BEGIN

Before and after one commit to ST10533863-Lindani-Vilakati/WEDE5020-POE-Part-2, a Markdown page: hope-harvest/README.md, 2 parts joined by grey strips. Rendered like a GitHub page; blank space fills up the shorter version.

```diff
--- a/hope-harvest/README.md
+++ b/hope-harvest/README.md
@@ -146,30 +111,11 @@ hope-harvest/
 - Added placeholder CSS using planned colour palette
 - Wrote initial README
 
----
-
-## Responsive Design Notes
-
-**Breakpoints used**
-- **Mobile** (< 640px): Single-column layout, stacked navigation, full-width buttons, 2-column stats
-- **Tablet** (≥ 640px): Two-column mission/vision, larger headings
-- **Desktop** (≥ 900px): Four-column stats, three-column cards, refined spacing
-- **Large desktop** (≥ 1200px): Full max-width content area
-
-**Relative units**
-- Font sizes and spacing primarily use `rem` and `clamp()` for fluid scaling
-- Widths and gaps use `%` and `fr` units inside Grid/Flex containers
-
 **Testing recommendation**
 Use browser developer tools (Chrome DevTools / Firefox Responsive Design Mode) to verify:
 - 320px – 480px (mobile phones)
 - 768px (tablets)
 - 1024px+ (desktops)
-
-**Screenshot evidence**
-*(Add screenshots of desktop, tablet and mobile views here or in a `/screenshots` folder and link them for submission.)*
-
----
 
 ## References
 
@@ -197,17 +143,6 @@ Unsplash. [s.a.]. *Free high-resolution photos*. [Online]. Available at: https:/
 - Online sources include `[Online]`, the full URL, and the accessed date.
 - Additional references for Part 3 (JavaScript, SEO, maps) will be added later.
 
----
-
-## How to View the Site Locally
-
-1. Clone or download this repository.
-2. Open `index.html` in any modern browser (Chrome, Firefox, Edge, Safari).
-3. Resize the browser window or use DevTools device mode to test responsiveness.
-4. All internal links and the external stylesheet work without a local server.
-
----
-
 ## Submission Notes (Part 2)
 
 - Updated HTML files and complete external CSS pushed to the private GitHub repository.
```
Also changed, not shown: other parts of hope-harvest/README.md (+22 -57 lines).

END

Write the data out in full, matching every line exactly.

Before and after one commit to ST10533863-Lindani-Vilakati/WEDE5020-POE-Part-2, a Markdown page: hope-harvest/README.md, 2 parts joined by grey strips. Rendered like a GitHub page; blank space fills up the shorter version.

```diff
--- a/hope-harvest/README.md
+++ b/hope-harvest/README.md
@@ -146,30 +111,11 @@ hope-harvest/
 - Added placeholder CSS using planned colour palette
 - Wrote initial README
 
----
-
-## Responsive Design Notes
-
-**Breakpoints used**
-- **Mobile** (< 640px): Single-column layout, stacked navigation, full-width buttons, 2-column stats
-- **Tablet** (≥ 640px): Two-column mission/vision, larger headings
-- **Desktop** (≥ 900px): Four-column stats, three-column cards, refined spacing
-- **Large desktop** (≥ 1200px): Full max-width content area
-
-**Relative units**
-- Font sizes and spacing primarily use `rem` and `clamp()` for fluid scaling
-- Widths and gaps use `%` and `fr` units inside Grid/Flex containers
-
 **Testing recommendation**
 Use browser developer tools (Chrome DevTools / Firefox Responsive Design Mode) to verify:
 - 320px – 480px (mobile phones)
 - 768px (tablets)
 - 1024px+ (desktops)
-
-**Screenshot evidence**
-*(Add screenshots of desktop, tablet and mobile views here or in a `/screenshots` folder and link them for submission.)*
-
----
 
 ## References
 
@@ -197,17 +143,6 @@ Unsplash. [s.a.]. *Free high-resolution photos*. [Online]. Available at: https:/
 - Online sources include `[Online]`, the full URL, and the accessed date.
 - Additional references for Part 3 (JavaScript, SEO, maps) will be added later.
 
----
-
-## How to View the Site Locally
-
-1. Clone or download this repository.
-2. Open `index.html` in any modern browser (Chrome, Firefox, Edge, Safari).
-3. Resize the browser window or use DevTools device mode to test responsiveness.
-4. All internal links and the external stylesheet work without a local server.
-
----
-
 ## Submission Notes (Part 2)
 
 - Updated HTML files and complete external CSS pushed to the private GitHub repository.
```
Also changed, not shown: other parts of hope-harvest/README.md (+22 -57 lines).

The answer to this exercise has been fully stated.